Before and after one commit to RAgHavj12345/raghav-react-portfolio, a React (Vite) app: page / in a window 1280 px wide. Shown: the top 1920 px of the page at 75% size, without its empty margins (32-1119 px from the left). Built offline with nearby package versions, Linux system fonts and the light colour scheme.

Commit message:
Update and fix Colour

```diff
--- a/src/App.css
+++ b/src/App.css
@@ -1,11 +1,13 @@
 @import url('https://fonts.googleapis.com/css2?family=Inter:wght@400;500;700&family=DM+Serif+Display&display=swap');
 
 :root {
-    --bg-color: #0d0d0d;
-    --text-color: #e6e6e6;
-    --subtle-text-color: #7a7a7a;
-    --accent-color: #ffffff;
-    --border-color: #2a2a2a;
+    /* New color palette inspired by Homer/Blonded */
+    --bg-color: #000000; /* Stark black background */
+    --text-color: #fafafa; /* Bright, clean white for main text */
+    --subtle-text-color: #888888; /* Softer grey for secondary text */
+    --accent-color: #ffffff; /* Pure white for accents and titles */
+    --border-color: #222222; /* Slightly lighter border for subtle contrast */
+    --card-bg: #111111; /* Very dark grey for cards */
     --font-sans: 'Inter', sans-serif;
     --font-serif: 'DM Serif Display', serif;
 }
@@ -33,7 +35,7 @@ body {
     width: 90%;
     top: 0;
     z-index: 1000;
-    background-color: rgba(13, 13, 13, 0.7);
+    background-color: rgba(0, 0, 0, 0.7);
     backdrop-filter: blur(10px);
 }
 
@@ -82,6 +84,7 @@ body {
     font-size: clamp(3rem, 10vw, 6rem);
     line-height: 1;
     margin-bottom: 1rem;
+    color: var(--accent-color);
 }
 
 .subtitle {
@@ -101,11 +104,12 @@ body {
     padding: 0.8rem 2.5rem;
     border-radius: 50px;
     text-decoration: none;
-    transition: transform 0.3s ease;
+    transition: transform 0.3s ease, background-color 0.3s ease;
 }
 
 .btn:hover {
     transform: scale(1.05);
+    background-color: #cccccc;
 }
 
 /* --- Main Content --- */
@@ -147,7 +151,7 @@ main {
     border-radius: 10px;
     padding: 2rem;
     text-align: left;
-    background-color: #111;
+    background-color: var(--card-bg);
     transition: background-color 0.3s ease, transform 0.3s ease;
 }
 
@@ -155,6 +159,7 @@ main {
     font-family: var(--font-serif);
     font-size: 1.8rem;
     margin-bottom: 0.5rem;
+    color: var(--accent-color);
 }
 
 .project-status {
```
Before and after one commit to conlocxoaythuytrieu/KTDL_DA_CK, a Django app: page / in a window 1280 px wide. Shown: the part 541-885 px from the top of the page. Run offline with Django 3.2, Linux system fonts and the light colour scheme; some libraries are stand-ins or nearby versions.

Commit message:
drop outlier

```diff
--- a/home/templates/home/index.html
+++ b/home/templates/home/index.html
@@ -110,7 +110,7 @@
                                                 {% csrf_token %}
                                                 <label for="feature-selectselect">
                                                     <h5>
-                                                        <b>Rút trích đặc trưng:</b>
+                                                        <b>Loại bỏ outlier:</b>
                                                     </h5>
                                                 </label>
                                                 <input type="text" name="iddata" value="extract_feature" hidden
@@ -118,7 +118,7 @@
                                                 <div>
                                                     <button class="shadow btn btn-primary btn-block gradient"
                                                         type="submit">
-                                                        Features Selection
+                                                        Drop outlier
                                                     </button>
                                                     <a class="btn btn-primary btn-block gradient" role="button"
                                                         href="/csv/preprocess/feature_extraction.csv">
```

• _Task to carry out_: As you read the records above, find each line that contains "border" and copy it.

• _Expected answer_:
-    --border-color: #2a2a2a;
+    --border-color: #222222; /* Slightly lighter border for subtle contrast */
     border-radius: 50px;
     border-radius: 10px;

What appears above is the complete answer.